RECORDS FOR THE TASK section start

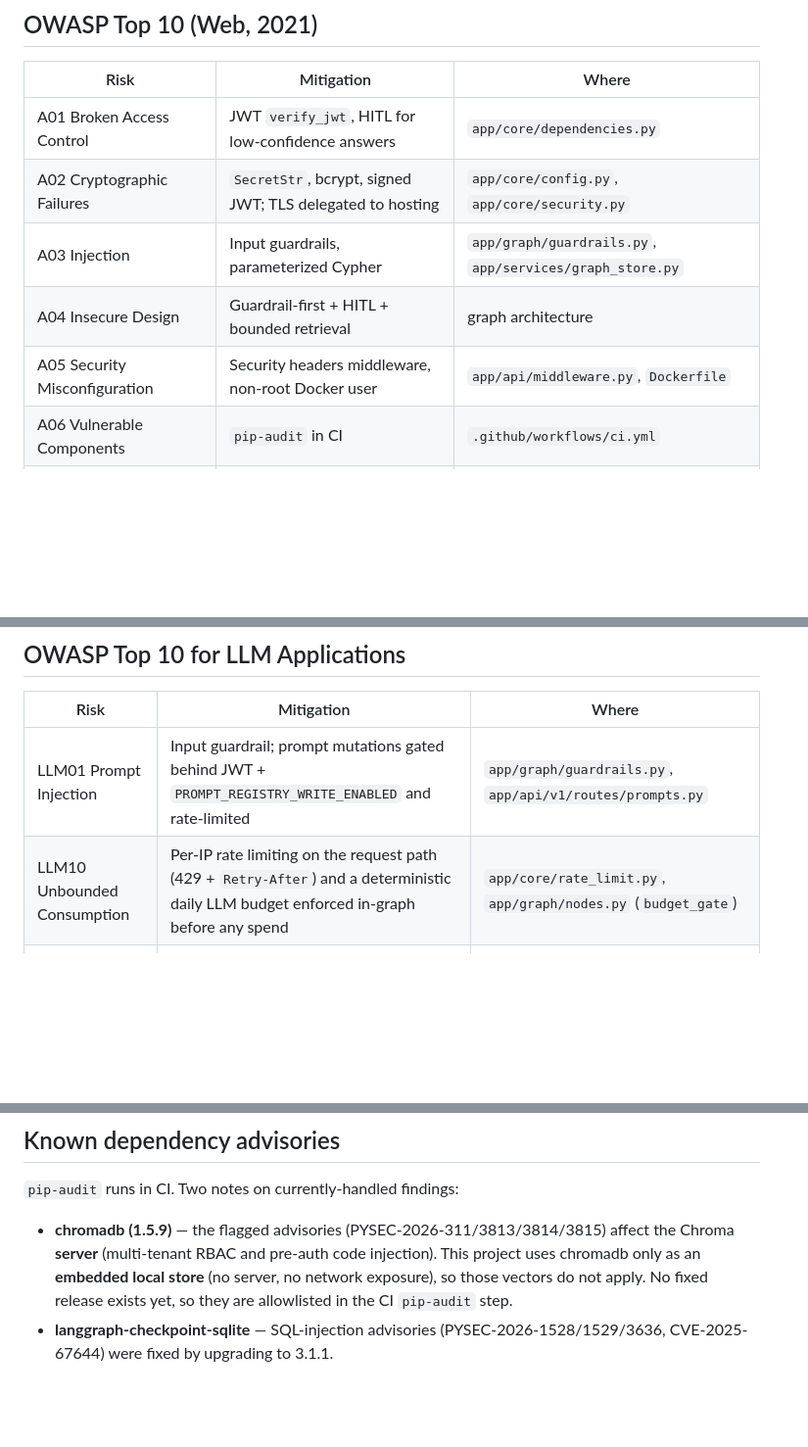
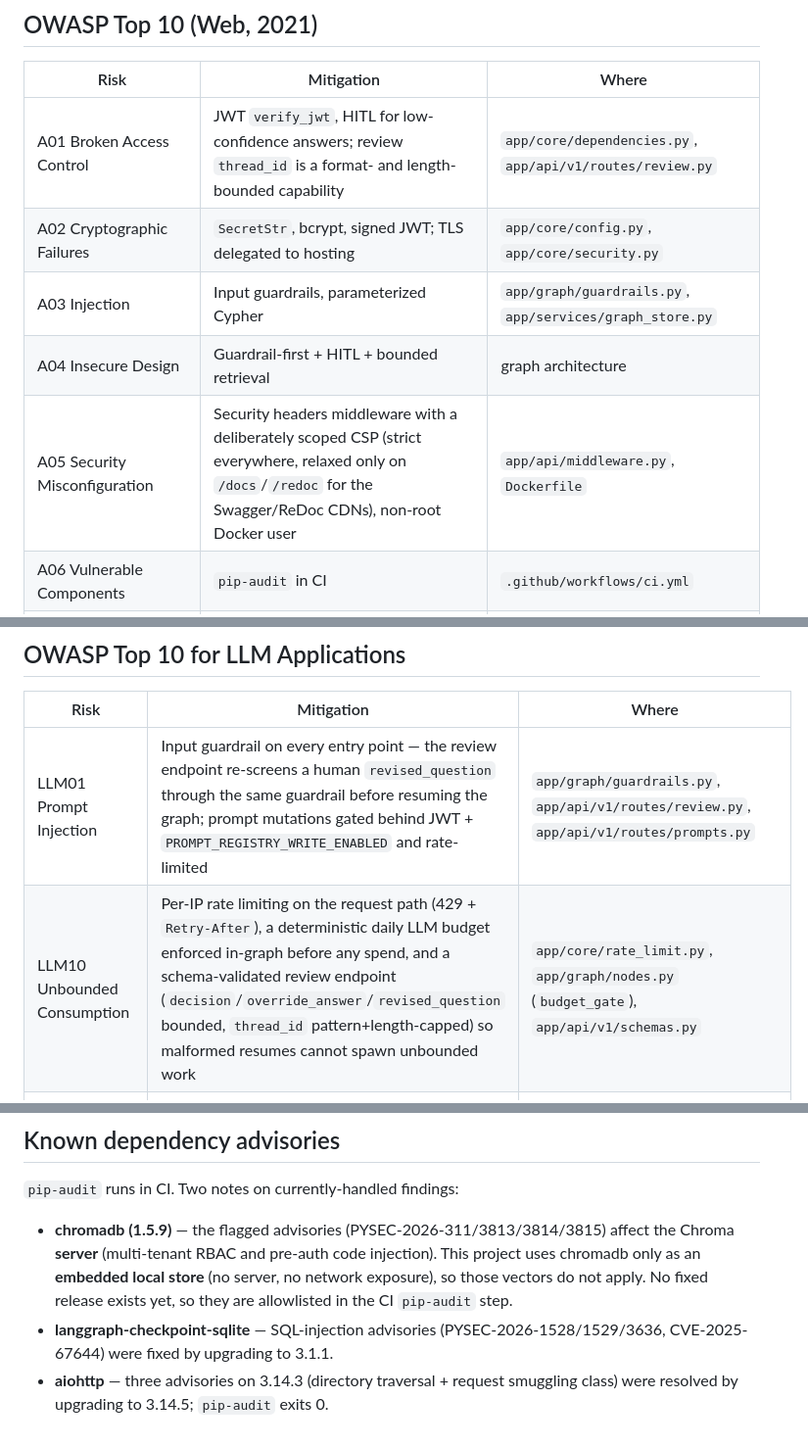
Before and after one commit to kanderson-ai-dev/agentic-rag-system, a Markdown page: SECURITY.md, 3 parts joined by grey strips. Shown at 98% size. Rendered like a GitHub page; blank space fills up the shorter version.

```diff
--- a/SECURITY.md
+++ b/SECURITY.md
@@ -11,11 +11,11 @@ checklist for closing out each phase.
 
 | Risk | Mitigation | Where |
 |---|---|---|
-| A01 Broken Access Control | JWT `verify_jwt`, HITL for low-confidence answers | `app/core/dependencies.py` |
+| A01 Broken Access Control | JWT `verify_jwt`, HITL for low-confidence answers; review `thread_id` is a format- and length-bounded capability | `app/core/dependencies.py`, `app/api/v1/routes/review.py` |
 | A02 Cryptographic Failures | `SecretStr`, bcrypt, signed JWT; TLS delegated to hosting | `app/core/config.py`, `app/core/security.py` |
 | A03 Injection | Input guardrails, parameterized Cypher | `app/graph/guardrails.py`, `app/services/graph_store.py` |
 | A04 Insecure Design | Guardrail-first + HITL + bounded retrieval | graph architecture |
-| A05 Security Misconfiguration | Security headers middleware, non-root Docker user | `app/api/middleware.py`, `Dockerfile` |
+| A05 Security Misconfiguration | Security headers middleware with a deliberately scoped CSP (strict everywhere, relaxed only on `/docs`/`/redoc` for the Swagger/ReDoc CDNs), non-root Docker user | `app/api/middleware.py`, `Dockerfile` |
 | A06 Vulnerable Components | `pip-audit` in CI | `.github/workflows/ci.yml` |
 | A07 Auth Failures | Short-lived JWT, generic errors, rate-limited login | `app/api/v1/routes/auth.py` |
 | A08 Software/Data Integrity | Pinned deps (`uv.lock`), `gitleaks` in CI | `pyproject.toml`, CI |
@@ -26,8 +26,8 @@ checklist for closing out each phase.
 
 | Risk | Mitigation | Where |
 |---|---|---|
-| LLM01 Prompt Injection | Input guardrail; prompt mutations gated behind JWT + `PROMPT_REGISTRY_WRITE_ENABLED` and rate-limited | `app/graph/guardrails.py`, `app/api/v1/routes/prompts.py` |
-| LLM10 Unbounded Consumption | Per-IP rate limiting on the request path (429 + `Retry-After`) and a deterministic daily LLM budget enforced in-graph before any spend | `app/core/rate_limit.py`, `app/graph/nodes.py` (`budget_gate`) |
+| LLM01 Prompt Injection | Input guardrail on every entry point — the review endpoint re-screens a human `revised_question` through the same guardrail before resuming the graph; prompt mutations gated behind JWT + `PROMPT_REGISTRY_WRITE_ENABLED` and rate-limited | `app/graph/guardrails.py`, `app/api/v1/routes/review.py`, `app/api/v1/routes/prompts.py` |
+| LLM10 Unbounded Consumption | Per-IP rate limiting on the request path (429 + `Retry-After`), a deterministic daily LLM budget enforced in-graph before any spend, and a schema-validated review endpoint (`decision`/`override_answer`/`revised_question` bounded, `thread_id` pattern+length-capped) so malformed resumes cannot spawn unbounded work | `app/core/rate_limit.py`, `app/graph/nodes.py` (`budget_gate`), `app/api/v1/schemas.py` |
 | LLM02 Insecure Output Handling | Output guardrail: generations that leak a system prompt or reflect injected instructions are replaced with a safe refusal before leaving the graph, and counted (`agent_output_flagged_total`) | `app/graph/guardrails.py`, `app/graph/nodes.py` |
 | LLM03 Training Data Poisoning | Model not re-trained; prompt artifact integrity via hash-chained audit log on every registry mutation | `app/services/prompt_registry.py` |
 | LLM04 Model DoS | Input length limit, bounded `top_k` | `app/graph/guardrails.py`, `app/services/vector_store.py` |
@@ -56,3 +56,5 @@ secrets are absent (no insecure fallback to a hardcoded key).
   so they are allowlisted in the CI `pip-audit` step.
 - **langgraph-checkpoint-sqlite** — SQL-injection advisories
   (PYSEC-2026-1528/1529/3636, CVE-2025-67644) were fixed by upgrading to 3.1.1.
+- **aiohttp** — three advisories on 3.14.3 (directory traversal + request
+  smuggling class) were resolved by upgrading to 3.14.5; `pip-audit` exits 0.
```
Also changed, not shown: README.md (+18 -2 lines).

RECORDS FOR THE TASK section end

*ASSIGNMENT:*
Please return all lines from the records that hold the word "endpoint".

*TASK ANSWER:*
+| LLM01 Prompt Injection | Input guardrail on every entry point — the review endpoint re-screens a human `revised_question` through the same guardrail before resuming the graph; prompt mutations gated behind JWT + `PROMPT_REGISTRY_WRITE_ENABLED` and rate-limited | `app/graph/guardrails.py`, `app/api/v1/routes/review.py`, `app/api/v1/routes/prompts.py` |
+| LLM10 Unbounded Consumption | Per-IP rate limiting on the request path (429 + `Retry-After`), a deterministic daily LLM budget enforced in-graph before any spend, and a schema-validated review endpoint (`decision`/`override_answer`/`revised_question` bounded, `thread_id` pattern+length-capped) so malformed resumes cannot spawn unbounded work | `app/core/rate_limit.py`, `app/graph/nodes.py` (`budget_gate`), `app/api/v1/schemas.py` |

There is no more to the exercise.